Pierre-Simon Laplace Biography, Life, Interesting Facts
Died On :
Also Known For :
Birth Place :
Childhood And Early Life
French mathematician and astronomer Pierre-Simon Laplace was born in the village of Beaumont-en-Auge in Normandy, France on the 23 March 1749. His parents were Pierre de Laplace and Marie-Anne Sochon.
Pierre-Simon Laplace was a pupil at the local Benedictine priory school in Beaumont-en-Auge until age sixteen. He was then enrolled at Caen University to study theology, but instead, after two years, his exceptional aptitude for mathematics was discovered by two of his teachers.
Rise To Stardom
Deciding to focus on mathematics, Pierre-Simon Laplace left Caen University without completing his theology degree. He went to Paris with a letter of introduction to French mathematician Jean le Rond d'Alembert. D’Alembert took an interest in Laplace after reading his paper discussing the principles of mechanics. The result of this interest led to Laplace securing a position as professor of mathematics at the Military School of Paris.
Pierre-Simon Laplace became a member of the French Academy of Sciences when he was twenty-four years old. From 1771 until 1787 he immersed himself with research into astronomy. In 1773 he was able to demonstrate that planetary motions are stable and followed this up with several papers on the subject.
He worked with the chemist Antoine Lavoisier on some projects and in 1880 published Memoir on Heat, focusing on the kinetic theory of molecular motion. By the mid-1880s he held a senior position at the Academy of Sciences.
In 1784-1787 he published a memoir on Jupiter and Saturn relating to planetary motion. In 1787 he published an explanation relating to the Earth’s orbit, lunar acceleration, the stability of the Solar System and gravitational attraction. In 1812 he released his paper on probability.

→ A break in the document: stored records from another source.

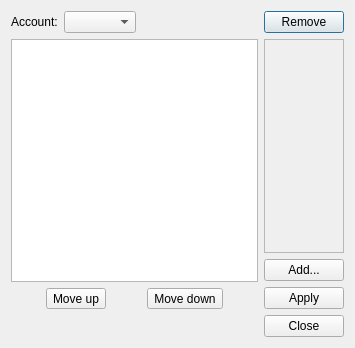
Before: the Qt Designer form src/plugins/azoth/bookmarksmanagerdialog.ui in 0xd34df00d/leechcraft, drawn with Qt 5.
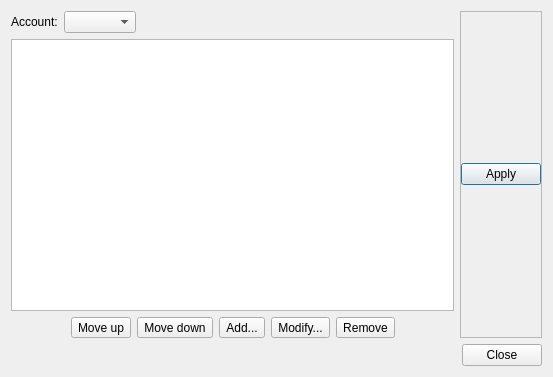
After: the same form once the commit is applied.

Commit message:
[Azoth] Initial BookmarksManagerDialog rework.
And added the Modify button.

The edit to the form file:
```diff
--- a/src/plugins/azoth/bookmarksmanagerdialog.ui
+++ b/src/plugins/azoth/bookmarksmanagerdialog.ui
@@ -6,8 +6,8 @@
    <rect>
     <x>0</x>
     <y>0</y>
-    <width>355</width>
-    <height>348</height>
+    <width>553</width>
+    <height>377</height>
    </rect>
   </property>
   <property name="windowTitle">
@@ -48,6 +48,19 @@
        </item>
        <item>
         <layout class="QHBoxLayout" name="horizontalLayout_2">
+         <item>
+          <spacer name="horizontalSpacer">
+           <property name="orientation">
+            <enum>Qt::Horizontal</enum>
+           </property>
+           <property name="sizeHint" stdset="0">
+            <size>
+             <width>40</width>
+             <height>20</height>
+            </size>
+           </property>
+          </spacer>
+         </item>
          <item>
           <widget class="QToolButton" name="MoveUp_">
            <property name="text">
@@ -62,19 +75,46 @@
            </property>
           </widget>
          </item>
+         <item>
+          <widget class="QToolButton" name="AddButton_">
+           <property name="text">
+            <string>Add...</string>
+           </property>
+          </widget>
+         </item>
+         <item>
+          <widget class="QToolButton" name="ModifyButton_">
+           <property name="text">
+            <string>Modify...</string>
+           </property>
+          </widget>
+         </item>
+         <item>
+          <widget class="QToolButton" name="RemoveButton_">
+           <property name="text">
+            <string>Remove</string>
+           </property>
+          </widget>
+         </item>
+         <item>
+          <spacer name="horizontalSpacer_2">
+           <property name="orientation">
+            <enum>Qt::Horizontal</enum>
+           </property>
+           <property name="sizeHint" stdset="0">
+            <size>
+             <width>40</width>
+             <height>20</height>
+            </size>
+           </property>
+          </spacer>
+         </item>
         </layout>
        </item>
       </layout>
      </item>
      <item>
       <layout class="QVBoxLayout" name="verticalLayout_2">
-       <item>
-        <widget class="QPushButton" name="RemoveButton_">
-         <property name="text">
-          <string>Remove</string>
-         </property>
-        </widget>
-       </item>
        <item>
         <widget class="QFrame" name="BMFrame_">
          <property name="frameShape">
@@ -87,23 +127,16 @@
           <property name="margin">
            <number>0</number>
           </property>
+          <item>
+           <widget class="QPushButton" name="ApplyButton_">
+            <property name="text">
+             <string>Apply</string>
+            </property>
+           </widget>
+          </item>
          </layout>
         </widget>
        </item>
-       <item>
-        <widget class="QPushButton" name="AddButton_">
-         <property name="text">
-          <string>Add...</string>
-         </property>
-        </widget>
-       </item>
-       <item>
-        <widget class="QPushButton" name="ApplyButton_">
-         <property name="text">
-          <string>Apply</string>
-         </property>
-        </widget>
-       </item>
       </layout>
      </item>
     </layout>
```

Awards And Achievements
Pierre-Simon Laplace became a fellow of the Royal Society in 1789, a member of the Royal Swedish Academy of Sciences in 1806, fellow of the Royal Society of Edinburgh in 1813 and in 1822 the American Academy of Arts and Sciences made him a Foreign Honorary Member.
He is commemorated on the Eiffel Tower. When Gustave Eiffel built the tower, he set plaques at the first stage honoring seventy-two French scientists and included Laplace. In Paris, Rue Laplace is named in his honor.
His major publication was Celestial Mechanics (1799-1825).
Pierre-Simon Laplace married Marie-Charlotte de Courty de Romanges in 1788. The couple had two children: Charles and Sophie-Suzanne. Their daughter who had married the Marquis de Portes died in childbirth in 1813. Charles lived a long life but had no children, and it is through Sophie-Suzanne's child that the descendants originate.
He was made a count in 1806 during the First French Empire and in 1817, a marquis. There was criticism that self-interest he to changed political sides during the turbulent political times he lived through and that by the end of his life he had few friends in politics.
Pierre-Simon Laplace died at the age of seventy-seven in Paris, France.